Some of our family lived in a time and a place for which records are scarce. This post discusses a couple who died young, left descendants but few records. What can we learn about Greenberry and Sarah Robbins?
Greenberry S. Robbins, sometimes called just “Berry,” (and the only Greenberry I’ve ever found in the Robbins family) was born about 1824 in Decatur County, Indiana, the son of George and Nancy (Pruitt) Robbins. (In some family records he’s listed incorrectly as the son of George’s father Absalom Robbins, but he seems much too young for that family group). He was married to Sarah Burgin in Decatur County in 1844 by James Blankenship, a Baptist minister.
In 1848 Greenberry was awarded a federal land patent for 40 acres purchased as a cash sale in Decatur County, located just east of the Pinhook neighborhood, on the current W. County Road 800 S. But land patents were usually issued long after families had begun living on the property and by that date the family was already in Missouri.
We know that the family was in Schuyler County, Missouri, by 1846, because their daughter Louisa was born there that year. And in the 1850 Federal census Greenberry, Sarah, and their three children Nancy Catherine, Louisa, and George Henry Robbins, appear in that county. One of Greenberry’s brothers, Levi Robbins, lived in Illinois at this time, but all the rest of his siblings, along with his parents, were back in Indiana. Why the move to Missouri? It does appear that Sarah’s family were in Schuyler County, as a Burgins appear in the census and a probate record as mentioned later. There were also Robbins cousins over the border in Davis County, Iowa, to the north. It could have been a combination of Sarah’s family being there and close relatives nearby in Iowa.
Greenberry did not enjoy a long life. He died about September of 1852 at the age of 28 in Schuyler County. Life could be short then, with the most minor medical problems leading to death. We know that Greenberry at that time because in October of 1852 John Burgin (possibly Sarah’s brother) was appointed administrator of the estate, with securities being John Kerr, Samuel Bradley, George Bradley, James Burgin, and Isaac Burgin.
In 1857 a land patent was issued to Greenberry Robbins for 40 acres of land, another cash sale, in Schuyler County. Remember that it took some years for the person to improve the land and make the payment(s), so it’s not unusual that the land patent was issued in Greenberry’s name even though he was now five years dead. Greenberry had also purchased 40 acres from neighbor John Kerr in the spring of 1852. The fact that the land was purchased just months before his death would seem to indicate that Greenberry became ill quickly or suffered an accident that caused his death. The appointment of an administrator for his estate came with the statement that Greenberry “died intestate as it is said having at the time of his death property in this State which may be lost or destroyed or diminished in value if speedy care be not taken of the same…”
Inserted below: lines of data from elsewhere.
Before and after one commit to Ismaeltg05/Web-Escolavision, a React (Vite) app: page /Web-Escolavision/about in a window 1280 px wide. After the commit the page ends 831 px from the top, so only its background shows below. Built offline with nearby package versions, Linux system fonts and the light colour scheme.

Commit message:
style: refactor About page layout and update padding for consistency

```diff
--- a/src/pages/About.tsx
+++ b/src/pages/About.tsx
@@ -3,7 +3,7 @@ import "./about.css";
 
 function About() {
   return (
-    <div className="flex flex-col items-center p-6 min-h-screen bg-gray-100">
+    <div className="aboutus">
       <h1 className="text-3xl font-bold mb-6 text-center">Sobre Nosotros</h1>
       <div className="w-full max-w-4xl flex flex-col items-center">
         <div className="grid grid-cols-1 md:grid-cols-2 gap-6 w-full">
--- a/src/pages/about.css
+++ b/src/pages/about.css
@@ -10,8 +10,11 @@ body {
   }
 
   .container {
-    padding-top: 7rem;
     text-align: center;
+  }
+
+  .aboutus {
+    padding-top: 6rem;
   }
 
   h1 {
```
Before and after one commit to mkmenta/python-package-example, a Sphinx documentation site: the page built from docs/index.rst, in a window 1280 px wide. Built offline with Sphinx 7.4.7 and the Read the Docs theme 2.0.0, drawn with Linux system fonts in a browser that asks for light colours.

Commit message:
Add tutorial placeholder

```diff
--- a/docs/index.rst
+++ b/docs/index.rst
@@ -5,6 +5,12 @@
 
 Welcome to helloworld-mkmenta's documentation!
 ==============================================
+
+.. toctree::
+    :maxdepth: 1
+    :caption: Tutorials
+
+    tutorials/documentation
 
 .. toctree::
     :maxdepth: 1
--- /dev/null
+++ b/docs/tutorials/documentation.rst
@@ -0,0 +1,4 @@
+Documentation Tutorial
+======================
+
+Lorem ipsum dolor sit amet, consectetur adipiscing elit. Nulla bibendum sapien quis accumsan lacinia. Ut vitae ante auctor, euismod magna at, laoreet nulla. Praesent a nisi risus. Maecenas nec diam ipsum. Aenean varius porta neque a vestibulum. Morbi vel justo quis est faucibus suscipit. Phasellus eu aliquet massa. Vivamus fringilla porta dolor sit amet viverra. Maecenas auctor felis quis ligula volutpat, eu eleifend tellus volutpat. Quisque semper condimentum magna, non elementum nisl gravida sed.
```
Sadly, Sarah doesn’t seem to have had a long life either. She appears with her children in the 1860 census. After the 1850 census but before Greenberry’s death, one last child, John Milton Robbins, was born. The obituaries for the two sons, George and John, both recount that their father died when they were very young and their mother died only a few years later. The dates they provided indicated she was dead by 1860 but that’s disputed by her appearance in the census.
Another interesting record is available. In 1856 Sarah Robbins was married to Noah Pilcher in Schuyler County. It must be our Sarah, but what happened to the marriage? By 1860 she’s back to being listed as Sarah Robbins in the census.
The agricultural schedule of the 1860 census provides a little bit of information about the Robbins farm in Missouri. Sarah was listed as head of household, with 20 acres of improved land, 60 unimproved; the cash value of the farm was $300. They had two horses, two “milch” cows, eight sheep, eight swine, and their livestock was valued at $150. The farm had produced 200 bushels of Indian corn, 23 pounds of wool, 80 pounds of butter, and 13 gallons of molasses.
Where were Greenberry and Sarah buried? It is not known. Most of the family were later buried in the Bethel or Queen City cemeteries. Since the couple died so young, its possible they were buried, unmarked, in what was called the Burgin-Vittetoe cemetery, a rural county cemetery with Sarah’s relatives, but that’s just one possibility.
Finally, we do not know who raised the children of Greenberry and Sarah Robbins. However, I think Greenberry and Sarah would be pleased to know that Nancy, Louisa, George, and John, grew up, married, and have many descendants to this day.
(Jacob Robbins-Absalom Robbins-George Robbins-Greenberry Robbins)